MATERIAL SUPPLIED

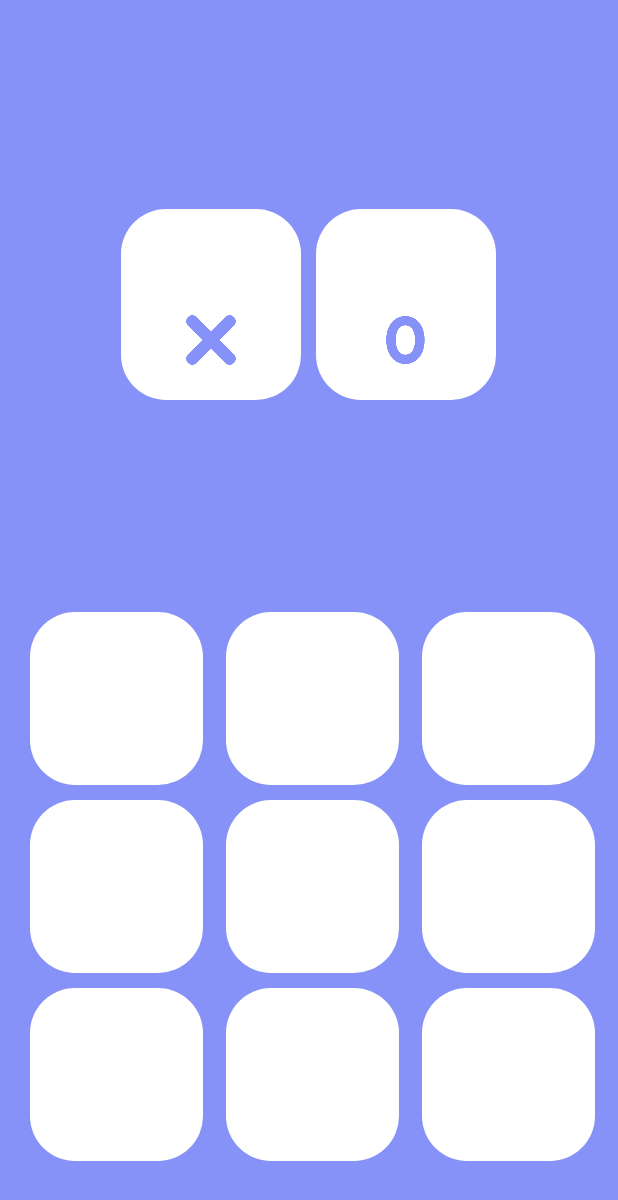
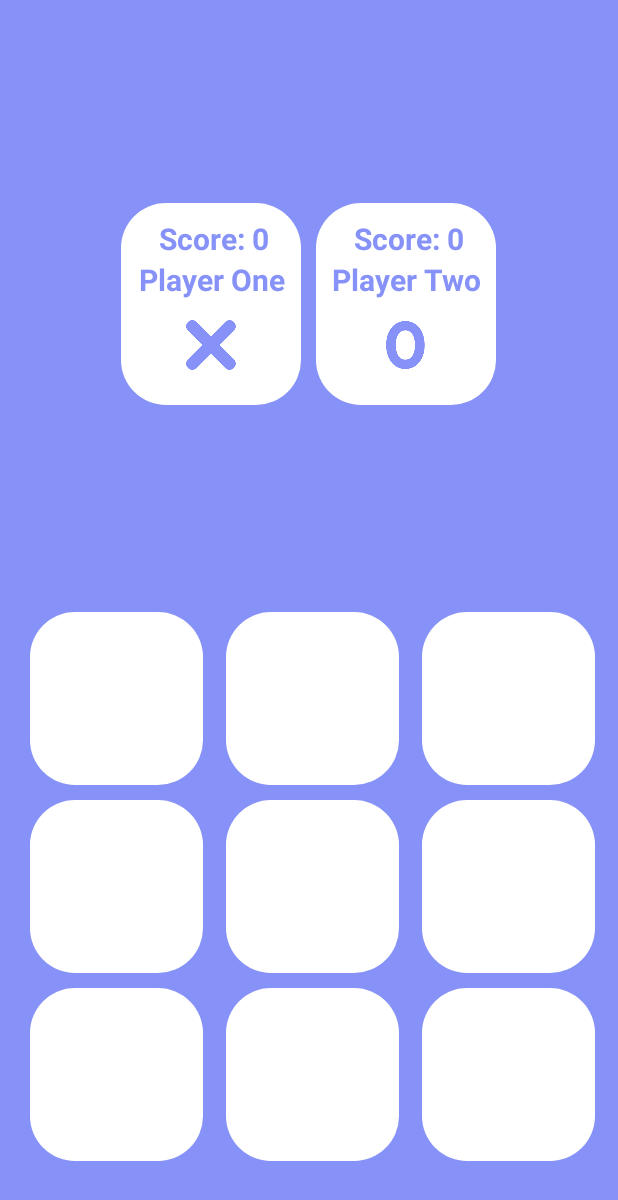
Before and after one commit to Ahmed-Samy-Omran/XO-Game, an Android app: the MainActivity screen opened directly, with no data from a screen before it, on a phone screen of 412 x 824 dp. Shown: the top 1200 px of the screen. Run offline under Robolectric (Android 15) with nearby library versions, the phone set to English and light mode, and no system bars.

Commit message:
done sqlite and save score and make HighScoreActivity to store on it .

```diff
--- /dev/null
+++ b/app/src/main/java/com/example/myxogame/DatabaseHelper.java
@@ -0,0 +1,104 @@
+package com.example.myxogame;
+
+import android.annotation.SuppressLint;
+import android.content.ContentValues;
+import android.content.Context;
+import android.database.Cursor;
+import android.database.sqlite.SQLiteDatabase;
+import android.database.sqlite.SQLiteOpenHelper;
+
+import java.util.ArrayList;
+import java.util.List;
+
+public class DatabaseHelper extends SQLiteOpenHelper {
+
+    private static final String DATABASE_NAME = "xo_game.db";
+    private static final int DATABASE_VERSION = 1;
+    private static final String TABLE_SCORES = "scores";
+
+    private static final String COLUMN_ID = "id";
+    private static final String COLUMN_PLAYER_NAME = "player_name";
+    private static final String COLUMN_SCORE = "score";
+
+    public DatabaseHelper(Context context) {
+        super(context, DATABASE_NAME, null, DATABASE_VERSION);
+    }
+
+    @Override
+    public void onCreate(SQLiteDatabase db) {
+        String createTable = "CREATE TABLE " + TABLE_SCORES + " (" +
+                COLUMN_ID + " INTEGER PRIMARY KEY AUTOINCREMENT, " +
+                COLUMN_PLAYER_NAME + " TEXT, " +
+                COLUMN_SCORE + " INTEGER)";
+        db.execSQL(createTable);
+    }
+
+    @Override
+    public void onUpgrade(SQLiteDatabase db, int oldVersion, int newVersion) {
+        db.execSQL("DROP TABLE IF EXISTS " + TABLE_SCORES);
+        onCreate(db);
+    }
+
+    public void saveScore(String playerName, int score) {
+        SQLiteDatabase db = this.getWritableDatabase();
+
+        // Check if the player already exists
+        String query = "SELECT " + COLUMN_SCORE + " FROM " + TABLE_SCORES + " WHERE " + COLUMN_PLAYER_NAME + " = ?";
+        Cursor cursor = db.rawQuery(query, new String[]{playerName});
+
+        ContentValues values = new ContentValues();
+        values.put(COLUMN_PLAYER_NAME, playerName);
+
+        if (cursor.moveToFirst()) {
+            // Player exists, update the score
+            @SuppressLint("Range") int currentScore = cursor.getInt(cursor.getColumnIndex(COLUMN_SCORE));
+            values.put(COLUMN_SCORE, currentScore + score);
+            db.update(TABLE_SCORES, values, COLUMN_PLAYER_NAME + " = ?", new String[]{playerName});
+        } else {
+            // New player, insert the score
+            values.put(COLUMN_SCORE, score);
+            db.insert(TABLE_SCORES, null, values);
+        }
+
+        cursor.close();
+        db.close();
+    }
+
+    @SuppressLint("Range")
+    public List<Score> getAllScores() {
+        List<Score> scores = new ArrayList<>();
+        SQLiteDatabase db = this.getReadableDatabase();
+        String selectQuery = "SELECT * FROM " + TABLE_SCORES + " ORDER BY " + COLUMN_SCORE + " DESC";
+        Cursor cursor = db.rawQuery(selectQuery, null);
+
+        if (cursor.moveToFirst()) {
+            do {
+                Score score = new Score();
+                score.setId(cursor.getInt(cursor.getColumnIndex(COLUMN_ID)));
+                score.setPlayerName(cursor.getString(cursor.getColumnIndex(COLUMN_PLAYER_NAME)));
+                score.setScore(cursor.getInt(cursor.getColumnIndex(COLUMN_SCORE)));
+                scores.add(score);
+            } while (cursor.moveToNext());
+        }
+
+        cursor.close();
+        db.close();
+        return scores;
+    }
+
+    @SuppressLint("Range")
+    public int getScore(String playerName) {
+        SQLiteDatabase db = this.getReadableDatabase();
+        String query = "SELECT " + COLUMN_SCORE + " FROM " + TABLE_SCORES + " WHERE " + COLUMN_PLAYER_NAME + " = ?";
+        Cursor cursor = db.rawQuery(query, new String[]{playerName});
+
+        int score = 0;
+        if (cursor.moveToFirst()) {
+            score = cursor.getInt(cursor.getColumnIndex(COLUMN_SCORE));
+        }
+        cursor.close();
+        db.close();
+        return score;
+    }
+
+}
--- a/app/src/main/res/layout/activity_main.xml
+++ b/app/src/main/res/layout/activity_main.xml
@@ -1,13 +1,11 @@
 <?xml version="1.0" encoding="utf-8"?>
-<androidx.drawerlayout.widget.DrawerLayout
-    xmlns:android="http://schemas.android.com/apk/res/android"
+<androidx.drawerlayout.widget.DrawerLayout xmlns:android="http://schemas.android.com/apk/res/android"
     xmlns:app="http://schemas.android.com/apk/res-auto"
     xmlns:tools="http://schemas.android.com/tools"
     android:id="@+id/drawer_layout"
     android:layout_width="match_parent"
     android:layout_height="match_parent"
     tools:context=".MainActivity">
-
 
 
     <!-- Main Content -->
@@ -47,10 +45,22 @@
                 android:orientation="vertical">
 
                 <TextView
+                    android:id="@+id/playerOneScore"
+                    android:layout_width="wrap_content"
+                    android:layout_height="wrap_content"
+                    android:layout_marginTop="10dp"
+                    android:gravity="center"
+                    android:maxLines="1"
+                    android:text="0"
+                    android:textColor="@color/lavender"
+                    android:textSize="20sp"
+                    android:textStyle="bold" />
+
+                <TextView
                     android:id="@+id/playerOneName"
                     android:layout_width="match_parent"
                     android:layout_height="wrap_content"
-                    android:layout_marginTop="20dp"
+
                     android:gravity="center"
                     android:maxLines="1"
                     android:text="@string/player_one"
@@ -62,7 +72,7 @@
                     android:layout_width="40dp"
                     android:layout_height="40dp"
                     android:layout_gravity="center"
-                    android:layout_marginTop="20dp"
+                    android:layout_marginTop="10dp"
                     android:layout_marginBottom="20dp"
                     android:src="@drawable/ximage" />
             </LinearLayout>
@@ -77,10 +87,21 @@
                 android:orientation="vertical">
 
                 <TextView
+                    android:id="@+id/playerTwoScore"
+                    android:layout_width="wrap_content"
+                    android:layout_height="wrap_content"
+                    android:layout_marginTop="10dp"
+                    android:gravity="center"
+                    android:maxLines="1"
+                    android:text="0"
+                    android:textColor="@color/lavender"
+                    android:textSize="20sp"
+                    android:textStyle="bold" />
+
+                <TextView
                     android:id="@+id/playerTwoName"
                     android:layout_width="match_parent"
                     android:layout_height="wrap_content"
-                    android:layout_marginTop="20dp"
                     android:gravity="center"
                     android:maxLines="1"
                     android:text="@string/player_two"
@@ -92,16 +113,16 @@
                     android:layout_width="40dp"
                     android:layout_height="40dp"
                     android:layout_gravity="center"
-                    android:layout_marginTop="20dp"
+                    android:layout_marginTop="10dp"
                     android:layout_marginBottom="20dp"
                     android:src="@drawable/oimage" />
             </LinearLayout>
         </LinearLayout>
 
         <LinearLayout
+            android:id="@+id/container"
             android:layout_width="match_parent"
             android:layout_height="wrap_content"
-            android:id="@+id/container"
             android:layout_alignParentBottom="true"
             android:layout_marginStart="10dp"
             android:layout_marginEnd="10dp"
@@ -115,39 +136,39 @@
                 android:weightSum="3">
 
                 <ImageView
+                    android:id="@+id/image1"
                     android:layout_width="0dp"
                     android:layout_height="115dp"
-                    android:id="@+id/image1"
-                    android:layout_weight="1"
-                    android:background="@drawable/white_box"
+                    android:layout_marginStart="10dp"
                     android:layout_marginTop="10dp"
                     android:layout_marginEnd="5dp"
-                    android:layout_marginStart="10dp"
+                    android:layout_weight="1"
                     android:adjustViewBounds="true"
+                    android:background="@drawable/white_box"
                     android:padding="20dp" />
 
                 <ImageView
+                    android:id="@+id/image2"
                     android:layout_width="0dp"
                     android:layout_height="115dp"
-                    android:id="@+id/image2"
-                    android:layout_weight="1"
-                    android:background="@drawable/white_box"
+                    android:layout_marginStart="10dp"
                     android:layout_marginTop="10dp"
                     android:layout_marginEnd="5dp"
-                    android:layout_marginStart="10dp"
+                    android:layout_weight="1"
                     android:adjustViewBounds="true"
+                    android:background="@drawable/white_box"
                     android:padding="20dp" />
 
                 <ImageView
+                    android:id="@+id/image3"
                     android:layout_width="0dp"
                     android:layout_height="115dp"
-                    android:id="@+id/image3"
-                    android:layout_weight="1"
-                    android:background="@drawable/white_box"
+                    android:layout_marginStart="10dp"
                     android:layout_marginTop="10dp"
                     android:layout_marginEnd="5dp"
-                    android:layout_marginStart="10dp"
+                    android:layout_weight="1"
                     android:adjustViewBounds="true"
+                    android:background="@drawable/white_box"
                     android:padding="20dp" />
             </LinearLayout>
 
@@ -158,39 +179,39 @@
                 android:weightSum="3">
 
                 <ImageView
+                    android:id="@+id/image4"
                     android:layout_width="0dp"
                     android:layout_height="115dp"
-                    android:id="@+id/image4"
-                    android:layout_weight="1"
-                    android:background="@drawable/white_box"
+                    android:layout_marginStart="10dp"
                     android:layout_marginTop="10dp"
                     android:layout_marginEnd="5dp"
-                    android:layout_marginStart="10dp"
+                    android:layout_weight="1"
                     android:adjustViewBounds="true"
+                    android:background="@drawable/white_box"
                     android:padding="20dp" />
 
                 <ImageView
+                    android:id="@+id/image5"
                     android:layout_width="0dp"
                     android:layout_height="115dp"
-                    android:id="@+id/image5"
-                    android:layout_weight="1"
-                    android:background="@drawable/white_box"
+                    android:layout_marginStart="10dp"
                     android:layout_marginTop="10dp"
                     android:layout_marginEnd="5dp"
-                    android:layout_marginStart="10dp"
+                    android:layout_weight="1"
                     android:adjustViewBounds="true"
+                    android:background="@drawable/white_box"
                     android:padding="20dp" />
 
                 <ImageView
+                    android:id="@+id/image6"
                     android:layout_width="0dp"
                     android:layout_height="115dp"
-                    android:id="@+id/image6"
-                    android:layout_weight="1"
-                    android:background="@drawable/white_box"
+                    android:layout_marginStart="10dp"
                     android:layout_marginTop="10dp"
                     android:layout_marginEnd="5dp"
-                    android:layout_marginStart="10dp"
+                    android:layout_weight="1"
                     android:adjustViewBounds="true"
+                    android:background="@drawable/white_box"
                     android:padding="20dp" />
             </LinearLayout>
 
@@ -201,44 +222,43 @@
                 android:weightSum="3">
 
                 <ImageView
+                    android:id="@+id/image7"
                     android:layout_width="0dp"
                     android:layout_height="115dp"
-                    android:id="@+id/image7"
-                    android:layout_weight="1"
-                    android:background="@drawable/white_box"
+                    android:layout_marginStart="10dp"
                     android:layout_marginTop="10dp"
                     android:layout_marginEnd="5dp"
-                    android:layout_marginStart="10dp"
+                    android:layout_weight="1"
                     android:adjustViewBounds="true"
+                    android:background="@drawable/white_box"
                     android:padding="20dp" />
 
                 <ImageView
+                    android:id="@+id/image8"
                     android:layout_width="0dp"
                     android:layout_height="115dp"
-                    android:id="@+id/image8"
+                    android:layout_marginStart="10dp"
+                    android:layout_marginTop="10dp"
+                    android:layout_marginEnd="5dp"
                     android:layout_weight="1"
                     android:adjustViewBounds="true"
                     android:background="@drawable/white_box"
-                    android:layout_marginTop="10dp"
-                    android:layout_marginEnd="5dp"
-                    android:layout_marginStart="10dp"
                     android:padding="20dp" />
 
                 <ImageView
+                    android:id="@+id/image9"
                     android:layout_width="0dp"
                     android:layout_height="115dp"
-                    android:id="@+id/image9"
-                    android:layout_weight="1"
-                    android:background="@drawable/white_box"
+                    android:layout_marginStart="10dp"
                     android:layout_marginTop="10dp"
                     android:layout_marginEnd="5dp"
-                    android:layout_marginStart="10dp"
-                    android:padding="20dp"
-                    android:adjustViewBounds="true" />
+                    android:layout_weight="1"
+                    android:adjustViewBounds="true"
+                    android:background="@drawable/white_box"
+                    android:padding="20dp" />
             </LinearLayout>
         </LinearLayout>
     </RelativeLayout>
 
 
-
 </androidx.drawerlayout.widget.DrawerLayout>
--- a/app/src/main/res/values/strings.xml
+++ b/app/src/main/res/values/strings.xml
@@ -17,7 +17,7 @@
     <string name="start_again">Start Again</string>
     <string name="please_enter_both_player_names_to_start_the_game">Please enter both player names to start the game.</string>
     <string name="missing_information">Missing Information</string>
-        <string name="missing_selection" >Missing Selection</string>
+    <string name="missing_selection">Missing Selection</string>
     <string name="please_select_a_game_mode_to_start_the_game">Please select a game mode to start the game.</string>
     <string name="please_select_a_difficulty_level_to_start_the_game">Please select a difficulty level to start the game.</string>
     <string name="select_a_language">Select a Language</string>
```
Also changed, not shown: app/src/main/AndroidManifest.xml (+5 -6 lines), app/src/main/java/com/example/myxogame/AddPlayersActivity.java (+13 -1 lines), app/src/main/java/com/example/myxogame/HighScoreActivityActivity.java (added, +39 -0 lines), app/src/main/java/com/example/myxogame/HighScoreAdapter.java (added, +49 -0 lines), app/src/main/java/com/example/myxogame/MainActivity.java (+108 -174 lines), app/src/main/java/com/example/myxogame/Score.java (added, +31 -0 lines), app/src/main/res/layout/activity_add_players.xml (+16 -0 lines), app/src/main/res/layout/high_score_activity.xml (added, +44 -0 lines), app/src/main/res/layout/high_score_item.xml (added, +30 -0 lines), app/src/main/res/drawable/high_score.png (added), app/src/main/res/font/lobster.ttf (added). Lines whose indentation alone changed are shown as unchanged.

TRY IT
Across all the records above, find each line with "null" in it and copy it.

ANSWER SPACE
--- /dev/null
+        super(context, DATABASE_NAME, null, DATABASE_VERSION);
+            db.insert(TABLE_SCORES, null, values);
+        Cursor cursor = db.rawQuery(selectQuery, null);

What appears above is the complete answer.